We returned to our boat at anchor a couple of hundred meters in front of the cafe in the lagoon. At about 10pm as we were watching a DVD with the kids before bed, a small fibreglass dinghy (from the diving safari boat “Princess Dhonkamana”, anchored nearby) banged into the back of our boat, and three or four young men scramble on board uninvited. Some men remained in the dinghy- there were a total of 8 aggressive men.

I bound up the steps and meet then in the cockpit before they can enter the cabin. They were acting aggressive and angry. I immediately feared for the safety of my family and myself. I am not sure whether they are under the influence of drugs. I asked them to get off my boat and tell them that I will talk to them if they get back on their boat.

Two men in particular became very aggressive again, jumping from their dinghy back onto our boat. They were swinging their fists and threatening physical violence. I explained that we already agreed that we will meet the following morning at the Island / Tourism Office. They refused to reason, insisting on payment immediately. Fearing for our physical safety, I agreed to pay them the amount of the overpriced meal if they leave.

With money in hand, they left. We planned to leave the anchorage as early as the tide allows the following morning.

At 6am the following morning, I was awoken by the sound of someone onboard searching through cupboards and boxes. I was astounded to find that one of the criminals from the previous night’s attack had swum to our boat (he is still wet), and had not only got on our boat uninvited, but had also entered the cabin and he was looking through the cupboards and boxes around the chart table. Beside him was a collection of our belongings which I believe he was planning on taking - mobile phones, digital cameras, and a pair of binoculars. (We also discovered later that he brought several empty plastic bags with him, suggesting he intended to take things from the boat and the bags were to keep them dry).

I confronted him and asked him what he thinks he is doing. He immediately became aggressive - I was blocking his exit from the boat. It was very clear that he was heavily under the influence of drugs - he was slurring, and his eyes were very, very blood shot.

He was very aggressive and angry when I took a photo of him (that I later submitted with my police complaint) so that my wife pretended to delete the image to calm him down.

The man told me that “This is Maldives. This is my country. I can come on your boat if I want”. He tells me “You can complain to the police, but the police chief is my best friend and will look after me”. It is clear that there is no reasoning with him, he is rambling non-stop. Again, I feared for the safety of my family and I, and just want him to leave the boat. He finally agreed to leave if I give him more money. He agreed, then attempts to extort a few more hundred dollars.

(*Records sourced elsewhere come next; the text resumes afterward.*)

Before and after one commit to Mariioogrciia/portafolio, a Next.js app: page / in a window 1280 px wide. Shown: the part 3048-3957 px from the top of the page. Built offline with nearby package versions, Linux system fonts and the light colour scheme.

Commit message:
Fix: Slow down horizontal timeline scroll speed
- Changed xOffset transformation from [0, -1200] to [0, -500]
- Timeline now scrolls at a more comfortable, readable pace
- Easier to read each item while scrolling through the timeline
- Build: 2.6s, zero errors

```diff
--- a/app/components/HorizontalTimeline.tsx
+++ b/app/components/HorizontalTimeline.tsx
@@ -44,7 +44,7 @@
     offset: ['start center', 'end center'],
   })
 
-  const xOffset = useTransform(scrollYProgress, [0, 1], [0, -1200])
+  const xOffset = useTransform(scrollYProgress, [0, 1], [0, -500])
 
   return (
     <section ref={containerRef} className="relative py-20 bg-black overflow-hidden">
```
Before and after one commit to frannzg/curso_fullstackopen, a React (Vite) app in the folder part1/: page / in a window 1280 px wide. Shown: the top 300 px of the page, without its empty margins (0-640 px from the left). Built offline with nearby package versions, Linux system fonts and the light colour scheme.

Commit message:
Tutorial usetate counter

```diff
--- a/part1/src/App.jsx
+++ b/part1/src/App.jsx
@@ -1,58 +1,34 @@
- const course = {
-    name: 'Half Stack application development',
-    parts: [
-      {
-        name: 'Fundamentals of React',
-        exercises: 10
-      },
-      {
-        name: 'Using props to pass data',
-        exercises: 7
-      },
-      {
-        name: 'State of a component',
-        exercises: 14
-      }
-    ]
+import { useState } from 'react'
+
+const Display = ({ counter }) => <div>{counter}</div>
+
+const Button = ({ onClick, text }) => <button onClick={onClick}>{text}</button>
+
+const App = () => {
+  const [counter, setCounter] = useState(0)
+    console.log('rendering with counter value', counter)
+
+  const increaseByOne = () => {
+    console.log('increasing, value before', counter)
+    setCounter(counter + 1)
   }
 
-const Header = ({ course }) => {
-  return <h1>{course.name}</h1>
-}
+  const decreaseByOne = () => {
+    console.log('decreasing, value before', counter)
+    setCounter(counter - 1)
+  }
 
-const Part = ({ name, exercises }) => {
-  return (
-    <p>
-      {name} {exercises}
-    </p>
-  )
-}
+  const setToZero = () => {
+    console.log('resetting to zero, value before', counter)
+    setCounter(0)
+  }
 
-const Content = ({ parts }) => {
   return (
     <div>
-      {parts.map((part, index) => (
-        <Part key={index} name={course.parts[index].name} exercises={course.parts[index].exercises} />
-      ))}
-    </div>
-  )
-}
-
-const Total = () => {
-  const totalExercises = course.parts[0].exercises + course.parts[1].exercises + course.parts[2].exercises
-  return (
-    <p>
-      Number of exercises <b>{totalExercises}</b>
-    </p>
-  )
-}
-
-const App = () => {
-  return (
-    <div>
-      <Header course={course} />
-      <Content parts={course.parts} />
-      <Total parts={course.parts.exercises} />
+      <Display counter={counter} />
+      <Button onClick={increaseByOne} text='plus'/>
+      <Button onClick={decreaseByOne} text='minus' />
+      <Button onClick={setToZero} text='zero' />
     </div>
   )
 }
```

He tells me “how lucky we are”, and that it would have been very easy for him and his thugs to have returned during the night to hurt us, destroy our boat and property. He made particular reference to stealing or destroying our dinghy and outboard (worth US$6,000- the second most expensive boat I’ve ever bought!).

He told us we must leave Dhangethi immediately. He also told us as soon as we reach Male we must leave Maldives completely and never return (no problem there!). He even insisted we turn the engine on (which we do) to prove to him we will leave immediately. He says he won’t leave unless we do as he tells us. After half an hour, as the sun is rising, we persuade him to leave. I drove him to the Dhagethi jetty in my dinghy.

We watched him casually walk along the jetty and beach, and get into a small rowing boat. He rowed to the diving safari boat “Princess Dhonkamana” and gets on board. We discretely take more photos with the zoom lens.

We left Dhangethi as soon as we have enough tide to get us over the shallow reef entrance, and leave the Maldives a few days later.

Helen and Bryan Watt
SY “Aroha”